The museum recently furloughed about two-thirds of its employees. This follows salary cuts, which the museum had implemented shortly after the coronavirus outbreak. Leave is temporary; however, staff will not be paid during this time.
The National Museum of American Jewish History was particularly hard-hit by the coronavirus outbreak as the museum had filed for bankruptcy two weeks before closing its doors. Interim CEO Misha Galperin told WHYY that the museum’s bankruptcy was not due to inability to function, but rather because of debt accrued from the costs of its building near Independence Hall. The museum holds about $30 million in debt. The museum’s bankruptcy means that it is ineligible for emergency federal aid. Such aid, like the Paycheck Protection Program, had allowed the Battleship New Jersey to rehire some furloughed employees earlier this week.
Galperin described the pandemic as a big deal. “It could have provided 2 ½ months of operating expenses. Without it, we have to cut back, furlough staff, and hopefully weather the rest of the pandemic and bankruptcy,” he said.

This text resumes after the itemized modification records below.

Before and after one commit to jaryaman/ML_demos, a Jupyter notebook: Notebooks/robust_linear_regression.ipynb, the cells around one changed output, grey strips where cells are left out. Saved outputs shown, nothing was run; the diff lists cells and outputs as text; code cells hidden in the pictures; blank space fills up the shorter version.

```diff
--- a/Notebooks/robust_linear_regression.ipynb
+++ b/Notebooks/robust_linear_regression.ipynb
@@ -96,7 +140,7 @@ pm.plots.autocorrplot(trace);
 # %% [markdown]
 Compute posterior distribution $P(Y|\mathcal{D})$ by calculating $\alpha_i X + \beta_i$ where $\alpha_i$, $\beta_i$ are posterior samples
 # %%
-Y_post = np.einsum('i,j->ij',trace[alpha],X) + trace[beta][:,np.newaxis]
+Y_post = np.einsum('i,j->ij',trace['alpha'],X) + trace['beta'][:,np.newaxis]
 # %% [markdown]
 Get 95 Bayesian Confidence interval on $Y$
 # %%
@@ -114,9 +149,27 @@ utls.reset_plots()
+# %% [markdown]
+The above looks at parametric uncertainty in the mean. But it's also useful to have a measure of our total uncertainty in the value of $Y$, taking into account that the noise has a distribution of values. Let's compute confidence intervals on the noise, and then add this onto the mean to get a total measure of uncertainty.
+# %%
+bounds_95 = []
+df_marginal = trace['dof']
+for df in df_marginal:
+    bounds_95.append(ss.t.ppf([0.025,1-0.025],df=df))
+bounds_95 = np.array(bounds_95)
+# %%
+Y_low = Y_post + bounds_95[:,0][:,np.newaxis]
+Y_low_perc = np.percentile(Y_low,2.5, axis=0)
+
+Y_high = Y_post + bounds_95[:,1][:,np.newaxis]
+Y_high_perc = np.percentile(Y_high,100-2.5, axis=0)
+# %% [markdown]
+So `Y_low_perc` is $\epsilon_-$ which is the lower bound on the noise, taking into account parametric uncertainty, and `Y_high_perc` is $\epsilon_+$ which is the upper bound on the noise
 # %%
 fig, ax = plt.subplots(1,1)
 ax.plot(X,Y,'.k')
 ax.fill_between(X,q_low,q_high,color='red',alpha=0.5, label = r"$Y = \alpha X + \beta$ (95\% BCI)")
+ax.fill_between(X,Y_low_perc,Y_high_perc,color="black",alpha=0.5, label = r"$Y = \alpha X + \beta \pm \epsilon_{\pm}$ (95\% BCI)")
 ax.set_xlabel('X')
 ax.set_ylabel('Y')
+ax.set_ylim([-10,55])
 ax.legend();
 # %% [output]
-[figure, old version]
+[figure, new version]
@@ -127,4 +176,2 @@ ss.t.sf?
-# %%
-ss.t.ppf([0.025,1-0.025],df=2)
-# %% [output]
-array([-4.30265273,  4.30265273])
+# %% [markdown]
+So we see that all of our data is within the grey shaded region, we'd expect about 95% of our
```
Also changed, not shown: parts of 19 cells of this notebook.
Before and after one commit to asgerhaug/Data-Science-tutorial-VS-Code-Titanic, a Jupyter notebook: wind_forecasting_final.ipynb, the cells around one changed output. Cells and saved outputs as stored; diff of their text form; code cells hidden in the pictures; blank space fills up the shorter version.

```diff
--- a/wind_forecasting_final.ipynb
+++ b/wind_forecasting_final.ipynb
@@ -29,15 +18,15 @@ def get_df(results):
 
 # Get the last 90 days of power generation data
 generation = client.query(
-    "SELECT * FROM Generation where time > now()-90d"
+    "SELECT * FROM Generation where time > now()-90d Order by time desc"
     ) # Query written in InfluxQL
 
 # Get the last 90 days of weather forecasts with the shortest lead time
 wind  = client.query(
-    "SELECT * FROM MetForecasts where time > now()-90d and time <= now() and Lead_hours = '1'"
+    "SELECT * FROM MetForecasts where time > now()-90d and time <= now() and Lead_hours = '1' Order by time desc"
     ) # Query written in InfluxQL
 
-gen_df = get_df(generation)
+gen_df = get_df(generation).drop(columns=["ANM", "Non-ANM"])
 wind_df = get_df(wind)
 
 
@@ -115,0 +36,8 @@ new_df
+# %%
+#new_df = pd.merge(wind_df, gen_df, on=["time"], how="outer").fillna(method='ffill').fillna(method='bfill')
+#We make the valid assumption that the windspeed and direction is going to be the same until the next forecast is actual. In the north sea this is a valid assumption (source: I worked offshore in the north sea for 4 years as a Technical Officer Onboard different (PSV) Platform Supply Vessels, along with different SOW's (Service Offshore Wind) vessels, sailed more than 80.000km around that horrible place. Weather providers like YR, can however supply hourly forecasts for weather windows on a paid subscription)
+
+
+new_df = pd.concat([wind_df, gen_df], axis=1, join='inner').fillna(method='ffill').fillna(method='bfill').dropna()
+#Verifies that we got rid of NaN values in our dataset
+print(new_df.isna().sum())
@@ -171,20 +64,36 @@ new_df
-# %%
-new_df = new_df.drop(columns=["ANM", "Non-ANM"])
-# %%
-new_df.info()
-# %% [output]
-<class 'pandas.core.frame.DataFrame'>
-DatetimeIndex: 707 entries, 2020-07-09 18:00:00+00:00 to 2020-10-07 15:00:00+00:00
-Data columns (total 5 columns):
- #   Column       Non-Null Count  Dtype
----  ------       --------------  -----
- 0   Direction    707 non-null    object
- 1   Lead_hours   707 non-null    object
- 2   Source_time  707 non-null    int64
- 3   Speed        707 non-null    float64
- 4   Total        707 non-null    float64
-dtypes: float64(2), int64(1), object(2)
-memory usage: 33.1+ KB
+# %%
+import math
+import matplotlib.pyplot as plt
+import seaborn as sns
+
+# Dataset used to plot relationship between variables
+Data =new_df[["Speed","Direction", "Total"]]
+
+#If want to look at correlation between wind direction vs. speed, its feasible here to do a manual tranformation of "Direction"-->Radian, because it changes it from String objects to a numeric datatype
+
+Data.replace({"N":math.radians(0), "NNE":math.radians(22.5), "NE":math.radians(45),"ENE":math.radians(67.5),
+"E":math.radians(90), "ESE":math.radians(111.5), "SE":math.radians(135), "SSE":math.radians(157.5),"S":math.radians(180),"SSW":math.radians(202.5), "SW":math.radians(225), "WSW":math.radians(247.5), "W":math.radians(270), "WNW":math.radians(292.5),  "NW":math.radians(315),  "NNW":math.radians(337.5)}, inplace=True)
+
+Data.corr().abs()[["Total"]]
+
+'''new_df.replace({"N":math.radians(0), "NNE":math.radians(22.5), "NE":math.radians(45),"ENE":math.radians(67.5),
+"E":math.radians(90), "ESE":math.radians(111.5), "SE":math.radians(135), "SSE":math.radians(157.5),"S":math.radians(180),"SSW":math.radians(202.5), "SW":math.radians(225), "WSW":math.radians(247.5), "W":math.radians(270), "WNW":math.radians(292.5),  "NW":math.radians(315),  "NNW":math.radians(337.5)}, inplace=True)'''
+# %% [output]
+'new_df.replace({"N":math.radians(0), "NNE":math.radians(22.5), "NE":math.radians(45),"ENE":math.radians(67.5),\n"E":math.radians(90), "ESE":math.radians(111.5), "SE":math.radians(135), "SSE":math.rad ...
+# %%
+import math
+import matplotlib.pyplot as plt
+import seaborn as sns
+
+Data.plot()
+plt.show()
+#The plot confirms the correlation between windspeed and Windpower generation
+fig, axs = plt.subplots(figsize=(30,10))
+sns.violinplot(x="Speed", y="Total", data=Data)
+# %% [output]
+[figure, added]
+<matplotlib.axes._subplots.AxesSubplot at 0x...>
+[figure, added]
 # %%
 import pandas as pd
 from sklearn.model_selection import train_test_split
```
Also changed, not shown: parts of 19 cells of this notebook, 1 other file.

The museum expects to emerge from bankruptcy within six months.